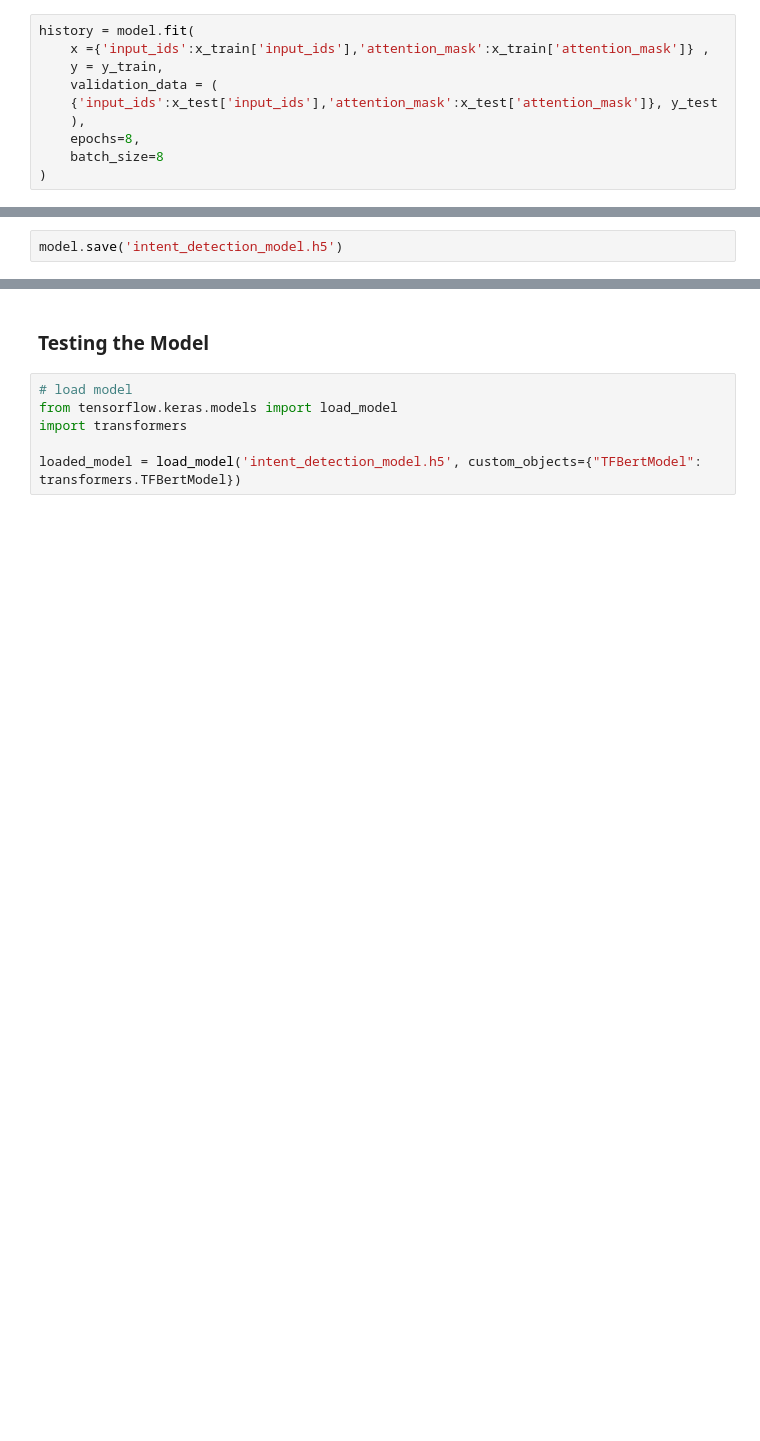
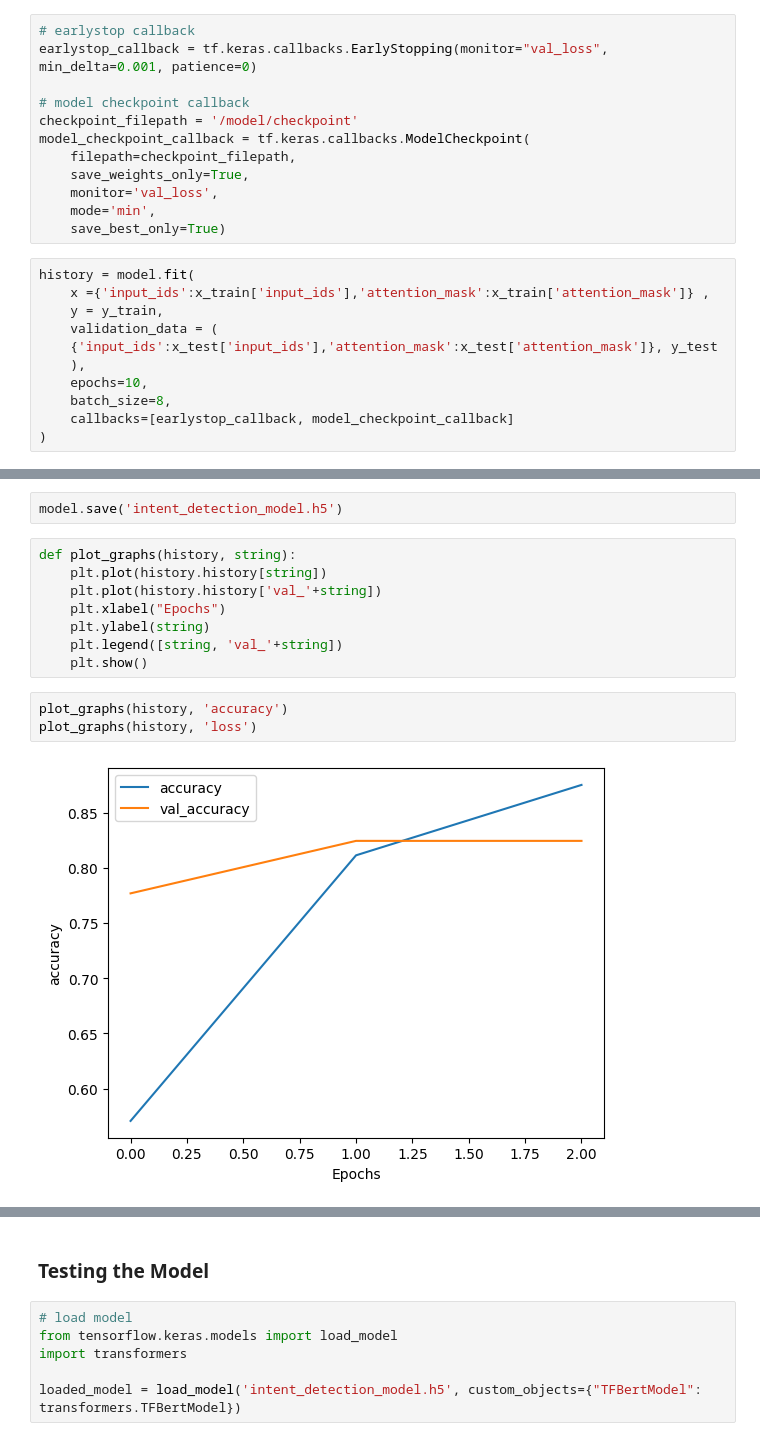
Before and after one commit to danfarh/intent-recognition, a Jupyter notebook: intent_recognition_BERT.ipynb, the cells around one changed output, grey strips where cells are left out. Cells and saved outputs as stored; diff of their text form; blank space fills up the shorter version.

```diff
--- a/intent_recognition_BERT.ipynb
+++ b/intent_recognition_BERT.ipynb
@@ -397,6 +385,18 @@ Total params: 118,400,267
 Trainable params: 118,400,267
 Non-trainable params: 0
 __________________________________________________________________________________________________
+# %%
+# earlystop callback
+earlystop_callback = tf.keras.callbacks.EarlyStopping(monitor="val_loss", min_delta=0.001, patience=0)
+
+# model checkpoint callback
+checkpoint_filepath = '/model/checkpoint'
+model_checkpoint_callback = tf.keras.callbacks.ModelCheckpoint(
+    filepath=checkpoint_filepath,
+    save_weights_only=True,
+    monitor='val_loss',
+    mode='min',
+    save_best_only=True)
 # %%
 history = model.fit(
     x ={'input_ids':x_train['input_ids'],'attention_mask':x_train['attention_mask']} ,
@@ -404,7 +404,8 @@ history = model.fit(
     validation_data = (
     {'input_ids':x_test['input_ids'],'attention_mask':x_test['attention_mask']}, y_test
     ),
-    epochs=8,
-    batch_size=8
+    epochs=10,
+    batch_size=8,
+    callbacks=[earlystop_callback, model_checkpoint_callback]
 )
 # %% [output]
@@ -431,2 +422,15 @@ Epoch 8/8
 # %%
 model.save('intent_detection_model.h5')
+# %%
+def plot_graphs(history, string):
+    plt.plot(history.history[string])
+    plt.plot(history.history['val_'+string])
+    plt.xlabel("Epochs")
+    plt.ylabel(string)
+    plt.legend([string, 'val_'+string])
+    plt.show()
+# %%
+plot_graphs(history, 'accuracy')
+plot_graphs(history, 'loss')
+# %% [output]
+[figure, added]
```
Also changed, not shown: parts of 14 cells of this notebook.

........

● **Exercise description**: Lines holding the word "string" are the answer; copy every one from the records above.

● **Response for this exercise**:
+def plot_graphs(history, string):
+    plt.plot(history.history[string])
+    plt.plot(history.history['val_'+string])
+    plt.ylabel(string)
+    plt.legend([string, 'val_'+string])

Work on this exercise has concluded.